— Two more companies say they are setting aside seats in their yet-to-be-built suborbital craft to give teachers a free ride to the edge of space: The Space Frontier Foundation reports that Masten Space Systems has signed up for its "Teachers in Space" program, and the chairman of the Canadian-American venture PlanetSpace told me he wants to participate as well. It's just the latest small step toward a giant leap in out-of-this-world educational opportunities.
Eventually, the Space Frontier Foundation would like to see a federally funded $20 million program to put teachers on suborbital spaceships - which would help prime the pump for private enterprise in space travel. For now, however, organizers are happy with every privately donated seat they can get.
"Rides to space are what we're about," Bill Boland, project manager for Teachers in Space, said in this week's news release. "Masten Space System's generosity means another teacher will have the experience of a lifetime.
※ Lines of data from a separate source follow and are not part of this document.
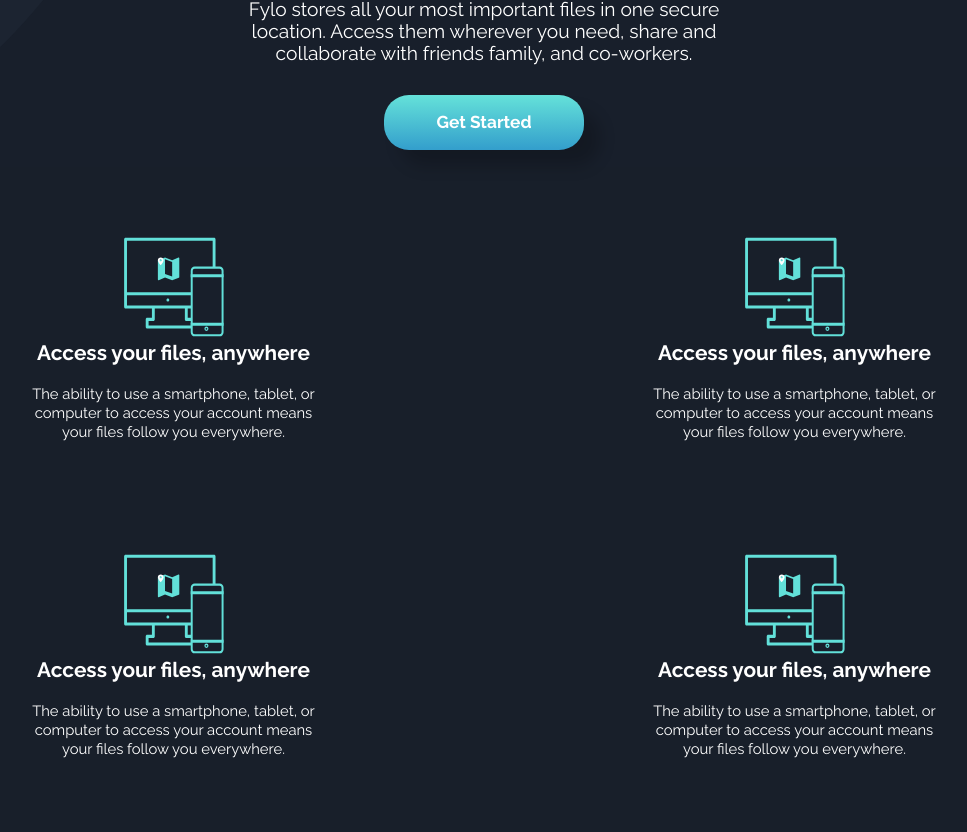
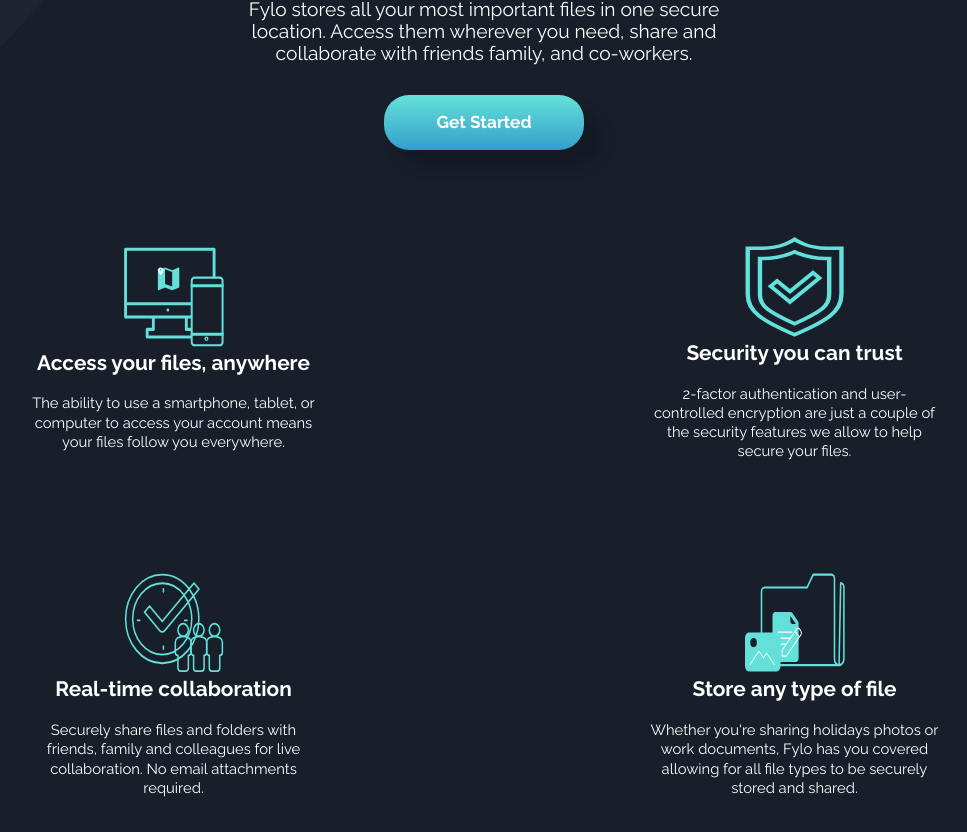
Before and after one commit to DonquixoteSabo/fylo-dark-theme, a Next.js app: page / in a window 1280 px wide. Shown: the part 804-1636 px from the top of the page, without its empty margins (156-1123 px from the left). Before the commit the page ends 1605 px from the top, so only its background shows below. Built offline with nearby package versions, Linux system fonts and the light colour scheme.

Commit message:
feat: :bento: Add correct content

```diff
--- a/components/Carts.js
+++ b/components/Carts.js
@@ -27,28 +27,33 @@ export default function Carts() {
         content="The ability to use a smartphone, tablet, or computer to access your account means your
         files follow you everywhere."
         img="/images/icon-access-anywhere.svg"
-        alt="alt"
+        alt="Phone and computer"
       />
       <CartsItem
-        title="Access your files, anywhere"
-        content="The ability to use a smartphone, tablet, or computer to access your account means your
-        files follow you everywhere."
-        img="/images/icon-access-anywhere.svg"
-        alt="alt"
+        title="
+        Security you can trust"
+        content="2-factor authentication and user-controlled encryption are just a couple of the security
+        features we allow to help secure your files."
+        img="/images/icon-security.svg"
+        alt="Shield"
       />
       <CartsItem
-        title="Access your files, anywhere"
-        content="The ability to use a smartphone, tablet, or computer to access your account means your
-        files follow you everywhere."
-        img="/images/icon-access-anywhere.svg"
-        alt="alt"
+        title="
+        Real-time collaboration"
+        content="
+        Securely share files and folders with friends, family and colleagues for live collaboration.
+        No email attachments required."
+        img="/images/icon-collaboration.svg"
+        alt="Clock"
       />
       <CartsItem
-        title="Access your files, anywhere"
-        content="The ability to use a smartphone, tablet, or computer to access your account means your
-        files follow you everywhere."
-        img="/images/icon-access-anywhere.svg"
-        alt="alt"
+        title="Store any type of file"
+        content="
+        Whether you're sharing holidays photos or work documents, Fylo has you covered allowing for all
+        file types to be securely stored and shared.
+        "
+        img="/images/icon-any-file.svg"
+        alt="Folder"
       />
     </CartsWrapper>
   );
```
It's great to have them onboard."
Masten is hard at work on an unmanned XA-1.0 rocket that can take payloads the size of soft-drink cans up to altitudes in excess of 62 miles (100 kilometers), with manned flight as a goal for the 2009-2010 time frame.
"We want to democratize space," said Michael Mealling, Masten's marketing vice president. "We want to encourage K-12 students to be in close proximity to the kind of science only NASA has been able to do until now. By flying their teachers we can create a direct connection to these kids in a way national space programs could never do. We can make it something they experience and can relate to in the form of someone they respect and work with everyday."
The Space Frontier Foundation hasn't announced a deal with PlanetSpace quite yet, but company chairman Chirinjeev Kathuria told me he's already on board with the idea of setting aside a seat on a future Canadian Arrow flight for the Teachers in Space project.
The idea of using space-oriented experiences for educational purposes isn't new. For years, NASA has been offering parabolic flights on its "Weightless Wonder" jet (also known as the "Vomit Comet") to teams of students and teachers with heavy-duty research projects.
More recently, Zero Gravity Corp. set up a less rigorous educational zero-G program for teachers that evolved into Northrop Grumman's "Weightless Flights of Discovery." This month, I participated in the program myself and lived to tell about it. There's a story today about yet another educational zero-G program, targeted at international students rather than teachers.
Suborbital spaceflights promise to kick the experience up a notch - with that weightless sensation lasting for minutes rather than seconds at a time, and a fantastic view out the window. Note to spaceship builders: Your passenger cabins should be bristling with video cameras pointing inside and out, to record the experience from multiple points of view for the take-home DVD.
Then there's the orbital experience. Over the years, NASA astronauts have devoted a lot of effort to demonstrations that use the weird environment of microgravity to teach the finer points of physics. Unfortunately, the space agency's first attempt to put an actual educator in orbit ended with the death of elementary-school teacher Christa McAuliffe and six full-time astronauts in the 1986 Challenger explosion.
Ever since then, Idaho elementary-teacher Barbara Morgan has been waiting for her chance. Morgan was McAuliffe's backup for the Challenger flight, and NASA promised her that if educators were ever again allowed to board the shuttle, she would be first in line. That's why Morgan was brought into the astronaut corps in 1998, as NASA's first educator astronaut.
At one point, it looked as if Morgan would finally get her flight in the fall of 2003 - but once again, tragedy scrambled the schedule. Just recently, NASA confirmed that Morgan and her crewmates would fly to the international space station on the http://spaceflight.nasa.gov/shuttle/archives/sts-118/index.html" target="_blank">STS-118 mission, scheduled for launch no earlier than June 11, 2007.
Since Morgan's selection, three more educator astronauts have been selected, but it's not clear whether any of them will fly on the space shuttle before the fleet is retired in 2010.
Will there be a privately organized "Teachers in Orbit" program to follow up on zero-G flights and the suborbital "Teachers in Space"? Or will the educational work be taken on by deep-pocketed civilians such as telecom entrepreneur Anousheh Ansari? (She's due to speak with students at George Washington University on Friday over an orbit-to-Earth communication link, and participate in a variety of educational events after her return.)
What does an educator bring to the outer-space experience that an astronaut or a millionaire can't offer?
Teachers, here's your chance to speak out. You don't even have to raise your hands: Just leave a comment below.
Update for 8:45 p.m. PT: After checking the schedule, I revised my listing for Anousheh Ansari's school contact.